• [Work item]: Scan the records below for the string "output" and return every line where it appears.

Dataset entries
__________________________________________________
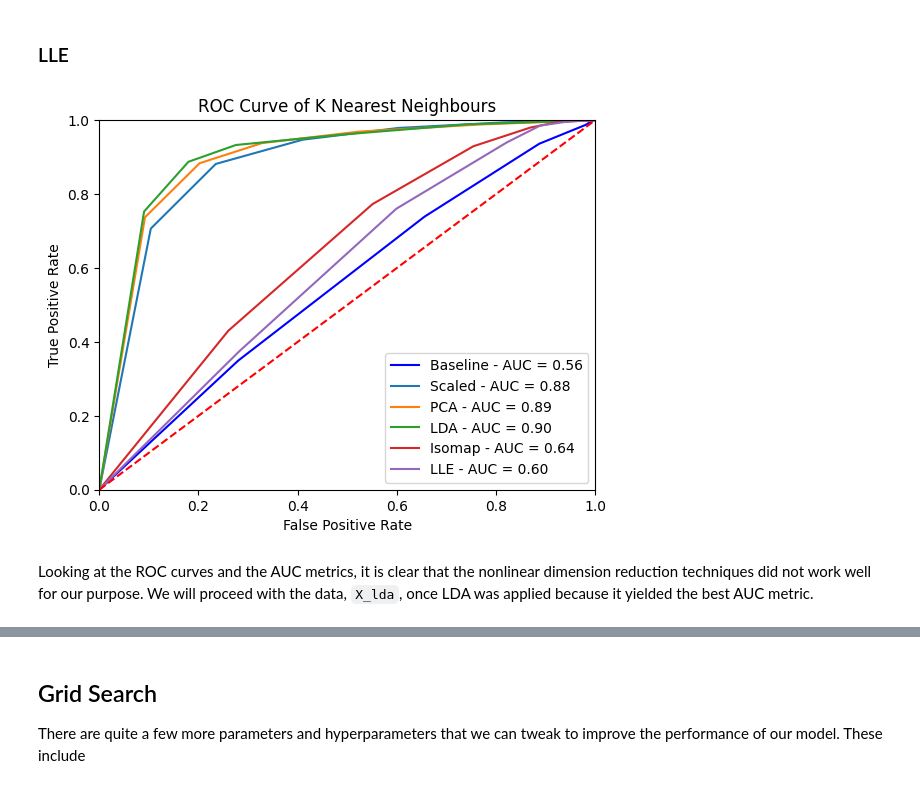
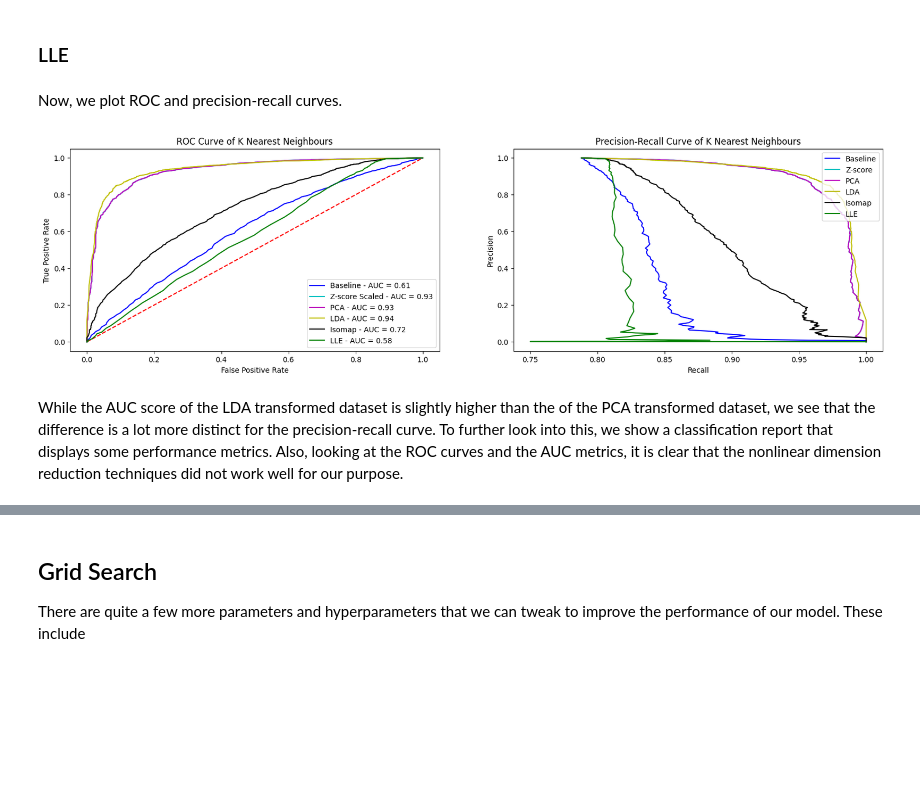
Before and after one commit to christianndjanda/-DST_Assessment_1_Group_4, a Jupyter notebook: ChristianN/K Nearest Neighbours Model.ipynb, the cells around one changed output, grey strips where cells are left out. Saved outputs shown, nothing was run; the diff lists cells and outputs as text; code cells hidden in the pictures; blank space fills up the shorter version.

```diff
--- a/ChristianN/K Nearest Neighbours Model.ipynb
+++ b/ChristianN/K Nearest Neighbours Model.ipynb
@@ -260,32 +323,47 @@ plt.show()
 # %% [markdown]
 ### LLE
-# %%
-embedding = LocallyLinearEmbedding()
-X_lle = embedding.fit_transform(X)
-
-X_train5, X_test5, y_train5, y_test5 = sklearn.model_selection.train_test_split(X_lle, y, test_size = 0.20, random_state = 5)
-KNN5 = KNeighborsClassifier()
-KNN5.fit(X_train5, y_train5)
-y_pred_baseline5 = KNN5.predict(X_test5)
-y_scores5 = KNN5.predict_proba(X_test5)
-fpr5, tpr5, threshold5 = roc_curve(y_test5, y_scores5[:,1])
-roc_auc5 = auc(fpr5, tpr5)
-
-plt.plot(fpr, tpr,'b', label = 'Baseline - AUC = %0.2f' % roc_auc)
-plt.plot(fpr1, tpr1, label = 'Scaled - AUC = %0.2f' % roc_auc1)
-plt.plot(fpr2, tpr2, label = 'PCA - AUC = %0.2f' % roc_auc2)
-plt.plot(fpr3, tpr3, label = 'LDA - AUC = %0.2f' % roc_auc3)
-plt.plot(fpr4, tpr4, label = 'Isomap - AUC = %0.2f' % roc_auc4)
-plt.plot(fpr5, tpr5, label = 'LLE - AUC = %0.2f' % roc_auc5)
-plt.legend(loc = 'lower right')
-plt.plot([0, 1], [0, 1],'r--')
-plt.xlim([0, 1])
-plt.ylim([0, 1])
-plt.ylabel('True Positive Rate')
-plt.xlabel('False Positive Rate')
-plt.title('ROC Curve of K Nearest Neighbours')
-plt.show()
-# %% [output]
-[figure, removed]
-# %% [markdown]
-Looking at the ROC curves and the AUC metrics, it is clear that the nonlinear dimension reduction techniques did not work well for our purpose. We will proceed with the data, `X_lda`, once LDA was applied because it yielded the best AUC metric.
+# %%
+embedding = LocallyLinearEmbedding()
+X_lle = embedding.fit_transform(X)
+
+X_train5, X_test5, y_train5, y_test5 = sklearn.model_selection.train_test_split(X_lle, y, test_size = 0.20, random_state = 5)
+KNN5 = KNeighborsClassifier(n_neighbors=int(np.sqrt(X.size)))
+KNN5.fit(X_train5, y_train5)
+y_pred_baseline5 = KNN5.predict(X_test5)
+y_scores5 = KNN5.predict_proba(X_test5)
+fpr5, tpr5, threshold5 = roc_curve(y_test5, y_scores5[:,1])
+fpr5_precision_recall, tpr5_precision_recall, threshold5_precision_recall = precision_recall_curve(y_test5, y_scores5[:,1])
+roc_auc5 = auc(fpr5, tpr5)
+# %% [markdown]
+Now, we plot ROC and precision-recall curves.
+# %%
+fig, (ax, ax0) = plt.subplots(1, 2, figsize=(20, 5))
+
+ax.plot([0, 1], [0, 1],'r--')
+ax.plot(fpr, tpr,'b', label = 'Baseline - AUC = %0.2f' % roc_auc)
+ax.plot(fpr1, tpr1, 'c', label = 'Z-score Scaled - AUC = %0.2f' % roc_auc1)
+ax.plot(fpr2, tpr2, 'm', label = 'PCA - AUC = %0.2f' % roc_auc2)
+ax.plot(fpr3, tpr3, 'y', label = 'LDA - AUC = %0.2f' % roc_auc3)
+ax.plot(fpr4, tpr4, 'k', label = 'Isomap - AUC = %0.2f' % roc_auc4)
+ax.plot(fpr5, tpr5, 'g', label = 'LLE - AUC = %0.2f' % roc_auc5)
+
+ax0.plot(fpr_precision_recall, tpr_precision_recall, 'b', label = 'Baseline')
+ax0.plot(fpr1_precision_recall, tpr1_precision_recall, 'c', label = 'Z-score')
+ax0.plot(fpr2_precision_recall, tpr2_precision_recall, 'm', label = 'PCA')
+ax0.plot(fpr3_precision_recall, tpr3_precision_recall, 'y', label = 'LDA')
+ax0.plot(fpr4_precision_recall, tpr4_precision_recall, 'k', label = 'Isomap')
+ax0.plot(fpr5_precision_recall, tpr5_precision_recall, 'g', label = 'LLE')
+
+ax.set_title("ROC Curve of K Nearest Neighbours")
+ax.set(xlabel="False Positive Rate", ylabel="True Positive Rate")
+ax.legend(loc = 'lower right')
+
+ax0.set_title("Precision-Recall Curve of K Nearest Neighbours")
+ax0.set(xlabel="Recall", ylabel="Precision")
+ax0.legend(loc = 'upper right')
+
+plt.show()
+# %% [output]
+[figure, added]
+# %% [markdown]
+While the AUC score of the LDA transformed dataset is slightly higher than the of the PCA transformed dataset, we see that the difference is a lot more distinct for the precision-recall curve. To further look into this, we show a classification report that displays some performance metrics. Also, looking at the ROC curves and the AUC metrics, it is clear that the nonlinear dimension reduction techniques did not work well for our purpose.
```
Also changed, not shown: parts of 35 cells of this notebook.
__________________________________________________
• [Result below]:
Before and after one commit to christianndjanda/-DST_Assessment_1_Group_4, a Jupyter notebook: ChristianN/K Nearest Neighbours Model.ipynb, the cells around one changed output, grey strips where cells are left out. Saved outputs shown, nothing was run; the diff lists cells and outputs as text; code cells hidden in the pictures; blank space fills up the shorter version.
-# %% [output]
+# %% [output]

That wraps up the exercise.